The International Monetary Fund recently surveyed 61 countries and concluded that every year more than 150,000 educated young Iranians leave their home country to find a better life abroad. According to IMF, Iran has the highest rate of “brain drain” in the world. In our recent trip to Iran, I heard from one of the professors at Sharif Institute of Technology that about 60-70% of their graduates leave the country every year (Sharif being the best technical school in the country, and in some programs one of the best in the world). As these young talents leave their home, there is less hope for a brighter future for those who remain…
photo courtesy of BBC

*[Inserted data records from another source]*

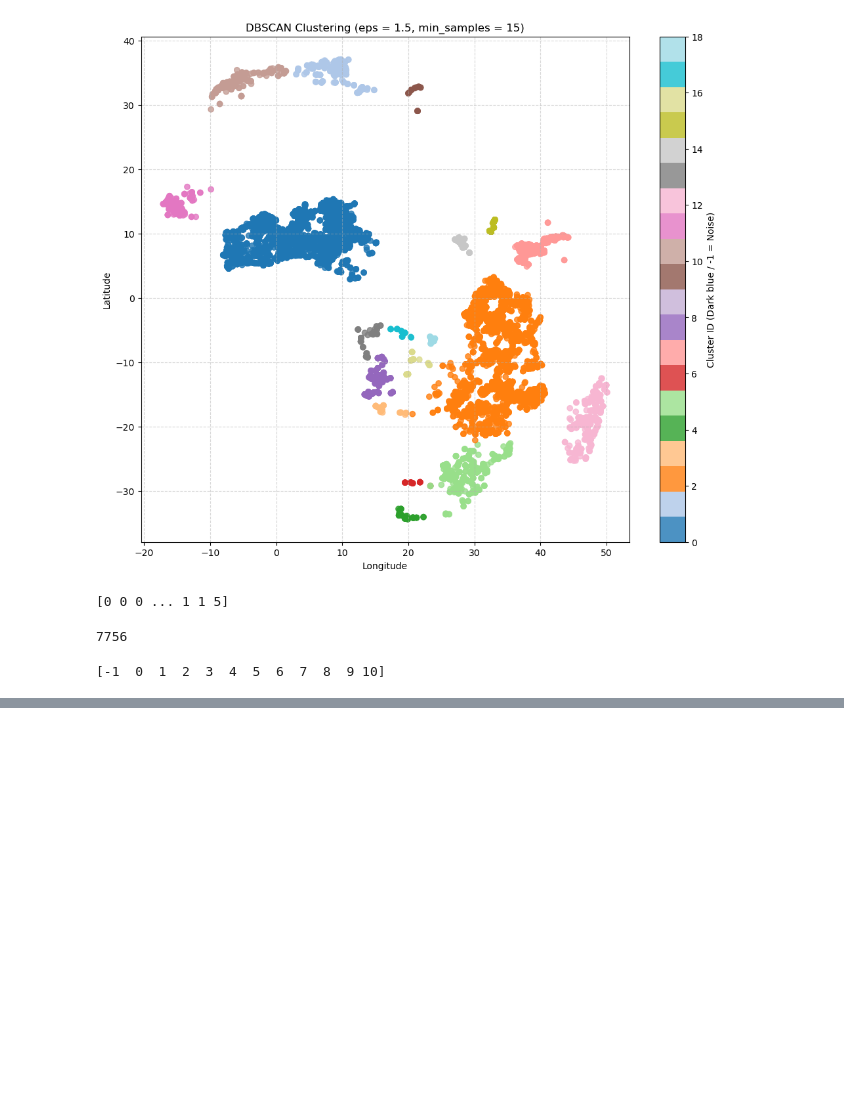
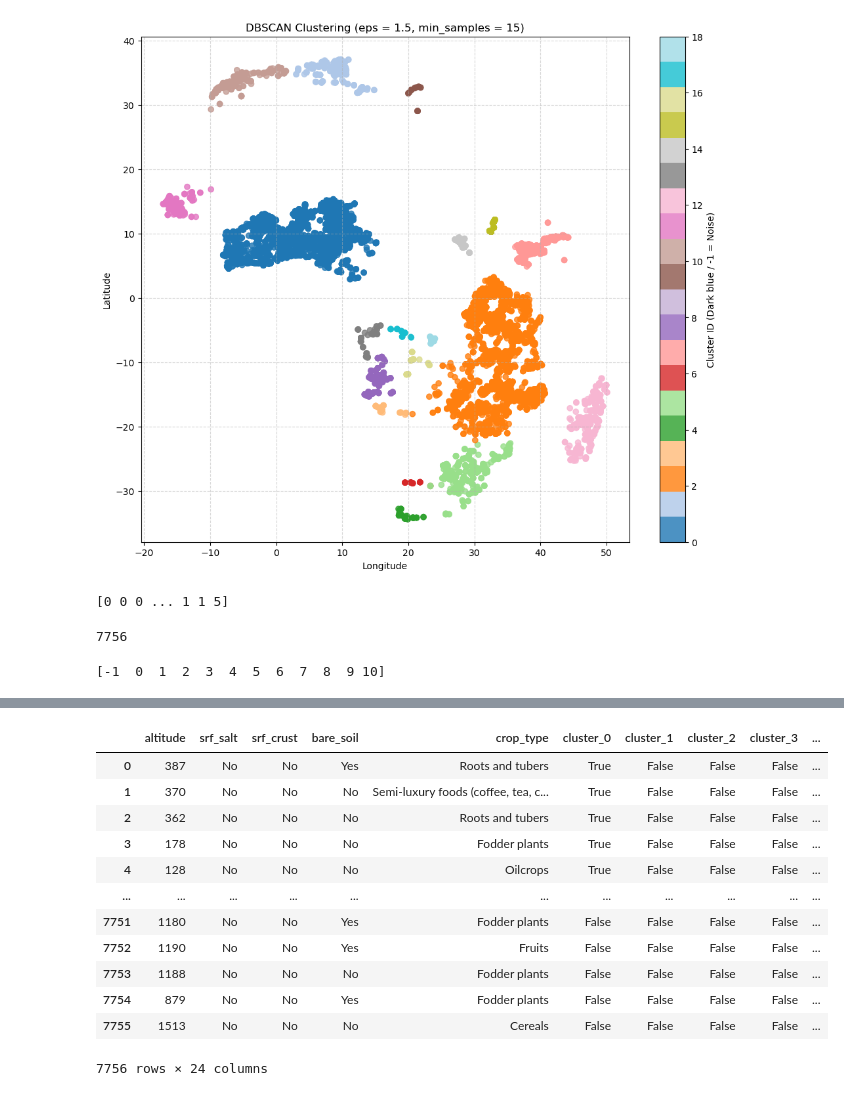
Before and after one commit to naythe10/nathan-crop-predictor-demo, a Jupyter notebook: ml_training.ipynb, the cells around one changed output, grey strips where cells are left out. Saved outputs shown, nothing was run; the diff lists cells and outputs as text; code cells hidden in the pictures; blank space fills up the shorter version.

```diff
--- a/ml_training.ipynb
+++ b/ml_training.ipynb
@@ -125,0 +172,17 @@ print(distinct_clusters)
+# %%
+df_encoded.drop(columns = ['longitude', 'latitude'], inplace = True)
+df_encoded
+# %% [output]
+|  | altitude | srf_salt | srf_crust | bare_soil | crop_type | cluster_0 | cluster_1 | cluster_2 | cluster_3 | ... |
+| 0 | 387 | No | No | Yes | Roots and tubers | True | False | False | False | ... |
+| 1 | 370 | No | No | No | Semi-luxury foods (coffee, tea, c... | True | False | False | False | ... |
+| 2 | 362 | No | No | No | Roots and tubers | True | False | False | False | ... |
+| 3 | 178 | No | No | No | Fodder plants | True | False | False | False | ... |
+| 4 | 128 | No | No | No | Oilcrops | True | False | False | False | ... |
+| ... | ... | ... | ... | ... | ... | ... | ... | ... | ... | ... |
+| 7751 | 1180 | No | No | Yes | Fodder plants | False | False | False | False | ... |
+| 7752 | 1190 | No | No | Yes | Fruits | False | False | False | False | ... |
+| 7753 | 1188 | No | No | No | Fodder plants | False | False | False | False | ... |
+| 7754 | 879 | No | No | Yes | Fodder plants | False | False | False | False | ... |
+| 7755 | 1513 | No | No | No | Cereals | False | False | False | False | ... |
+7756 rows × 24 columns
```
Also changed, not shown: parts of 4 cells of this notebook, 1 other file.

Like many countries in the Middle East, Iran is currently facing a youth crisis wherein half of the population is between the ages of 15-24 and more than 30 percent are unemployed. Hidden within this figure are those young people who comprise the one in seven Iranians living under 1 USD/day. We find that there’s a widespread belief within the country that one of the main reasons for these young people’s low standing on the socio-economic ladder is that their skills and education are not meeting the demands of jobs in the Iranian economy (skills mismatch). Therefore, development projects often focus on improving technical skills (for example, computer training) in the hopes that these initiatives will provide greater access to the labor market and thus, greater economic security.